Research in the Department of English ranges widely—not just to different historical periods, but to surprising topics within and across those periods, such as fraud, medieval romance, the history of copyright, health, hockey, and nationalism. Our faculty conducts internationally-recognized research on authors, editorial practice, the relationship of literature and philosophy and how people read, write and argue.
This research frequently shows up in our English courses, exposing you to the most up-to-date research in a field. Upper-levels courses often feature content that pays close attention to our own research projects.
Undergraduate research opportunities
Some undergraduate students have been involved in faculty research projects. Here are some examples:
Kala Hirtle’s experience:
“Working with Dr. Stone, I have learned HTML, TEI (text encoding initiative), encoded poems, and scanned reviews. We worked with Elizabeth Barrett Browning’s 1824 Journal, using a microfilm copy to create a PDF. And I 've been working to transcribe the most relevant and interesting parts of her journal. As part of the EBB Archive team, I also helped weigh in on decisions regarding the website layout and formatting. The two exhibits I focused on the most during my work with the project were Aurora Leigh and the 1824 Journal.”
Peter Chiykowski’s experience:

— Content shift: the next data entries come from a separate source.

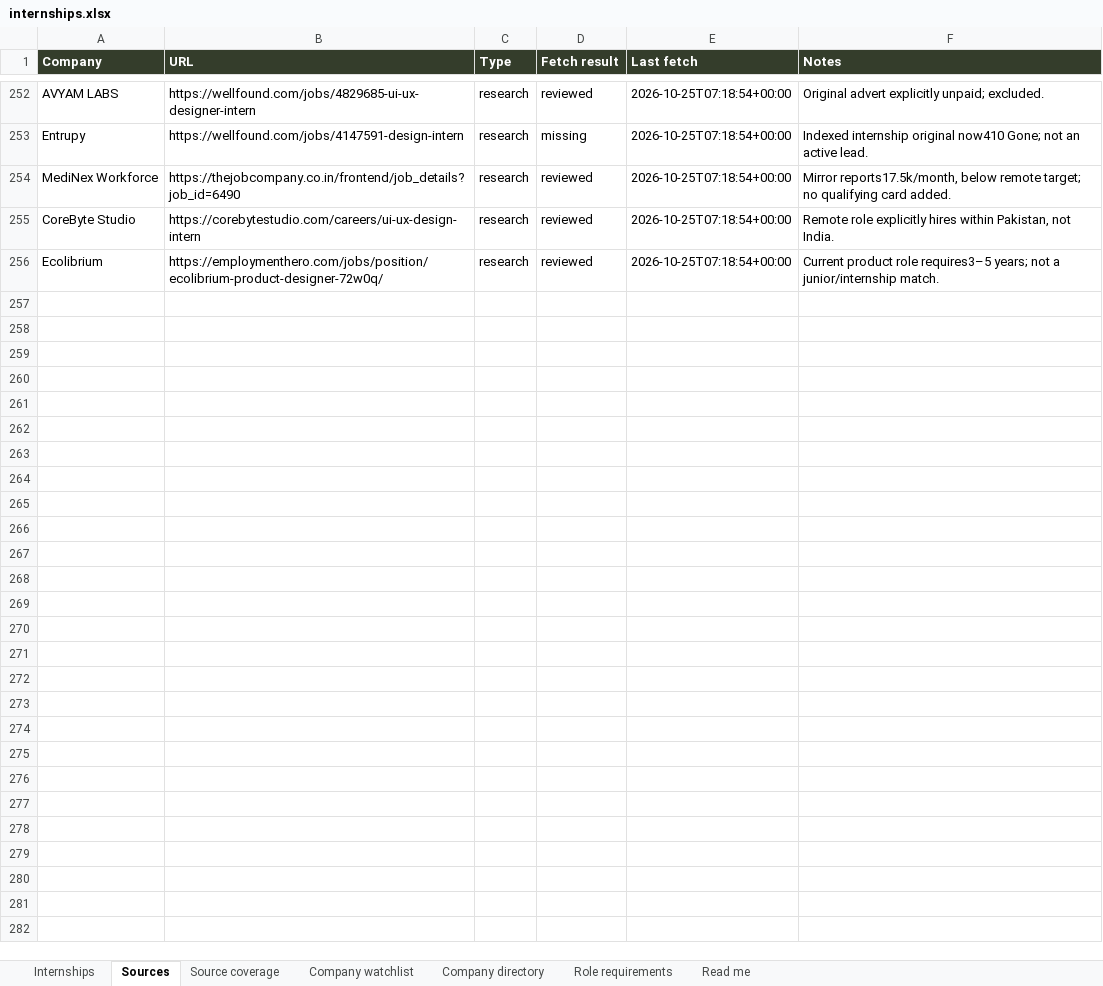
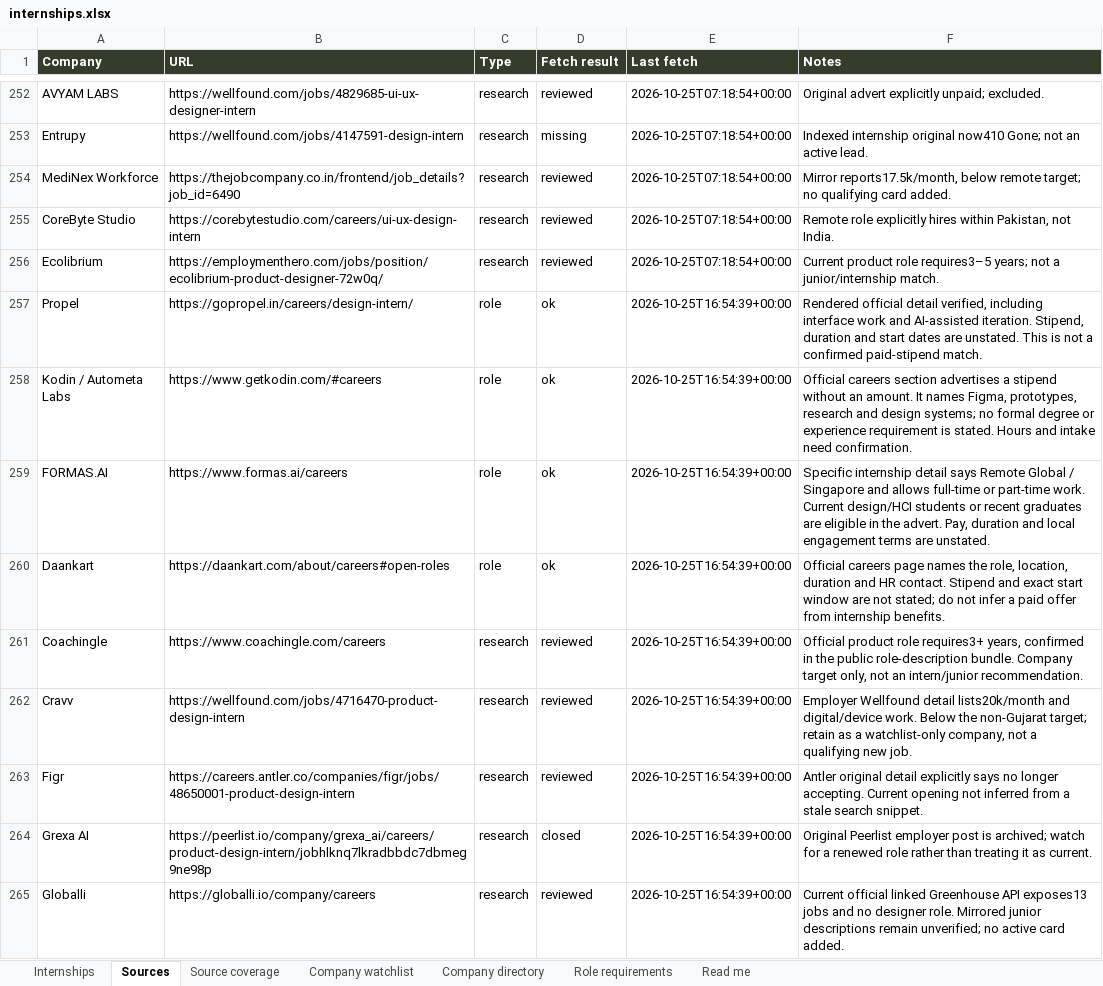
Before and after one commit to AnujR17/Chatgpt-Environment, an Excel workbook: topics/job-search-agent/app/public/data/internships.xlsx, sheet Sources, drawn as a sheet; only a part is shown, gaps mark what is left out; values as stored, in another font and other column widths than the file's, no borders; the diff covers the shown part only; the diff names each change by its address in the sheet, - before the commit and + after, or states it on an @@ line.

Commit message:
Add verified startup design internship research and source caveats

```diff
--- a/topics/job-search-agent/app/public/data/internships.xlsx (sheet Sources)
+++ b/topics/job-search-agent/app/public/data/internships.xlsx (sheet Sources)
+row 257: Propel | https://gopropel.in/careers/design-intern/ | role | ok | 2026-10-25T16:54:39+00:00 | Rendered official detail verified, including interface work and AI-assisted iteration. Stipend, duration and start dates are unstated. This is not a confirmed paid-stipend match.
+row 258: Kodin / Autometa Labs | https://www.getkodin.com/#careers | role | ok | 2026-10-25T16:54:39+00:00 | Official careers section advertises a stipend without an amount. It names Figma, prototypes, research and design systems; no formal degree or experience requirement is stated. Hours and intake need confirmation.
+row 259: FORMAS.AI | https://www.formas.ai/careers | role | ok | 2026-10-25T16:54:39+00:00 | Specific internship detail says Remote Global / Singapore and allows full-time or part-time work. Current design/HCI students or recent graduates are eligible in the advert. Pay, duration and local engagement terms are unstated.
+row 260: Daankart | https://daankart.com/about/careers#open-roles | role | ok | 2026-10-25T16:54:39+00:00 | Official careers page names the role, location, duration and HR contact. Stipend and exact start window are not stated; do not infer a paid offer from internship benefits.
+row 261: Coachingle | https://www.coachingle.com/careers | research | reviewed | 2026-10-25T16:54:39+00:00 | Official product role requires3+ years, confirmed in the public role-description bundle. Company target only, not an intern/junior recommendation.
+row 262: Cravv | https://wellfound.com/jobs/4716470-product-design-intern | research | reviewed | 2026-10-25T16:54:39+00:00 | Employer Wellfound detail lists20k/month and digital/device work. Below the non-Gujarat target; retain as a watchlist-only company, not a qualifying new job.
+row 263: Figr | https://careers.antler.co/companies/figr/jobs/48650001-product-design-intern | research | reviewed | 2026-10-25T16:54:39+00:00 | Antler original detail explicitly says no longer accepting. Current opening not inferred from a stale search snippet.
+row 264: Grexa AI | https://peerlist.io/company/grexa_ai/careers/product-design-intern/jobhlknq7lkradbbdc7dbmeg9ne98p | research | closed | 2026-10-25T16:54:39+00:00 | Original Peerlist employer post is archived; watch for a renewed role rather than treating it as current.
+row 265: Globalli | https://globalli.io/company/careers | research | reviewed | 2026-10-25T16:54:39+00:00 | Current official linked Greenhouse API exposes13 jobs and no designer role. Mirrored junior descriptions remain unverified; no active card added.
```
Also changed, not shown: 8 added rows elsewhere in this sheet, sheet Role requirements, sheet Company directory, sheet Company watchlist, sheet Internships, sheet Read me, sheet Source coverage, 8 other files.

“Doing research work for Professor Furrow was definitely a highlight of my undergraduate degree. It was a baptism by fire, in that it not only forced me to rapidly learn a set of invaluable research skills but also provided firsthand experience of the pleasures and torments of living as a full-time academic. Fortunately for me, Professor Furrow was a brilliant and patient supervisor, willing to let me wade in over my head, make mistakes, and then talk through how to approach them.”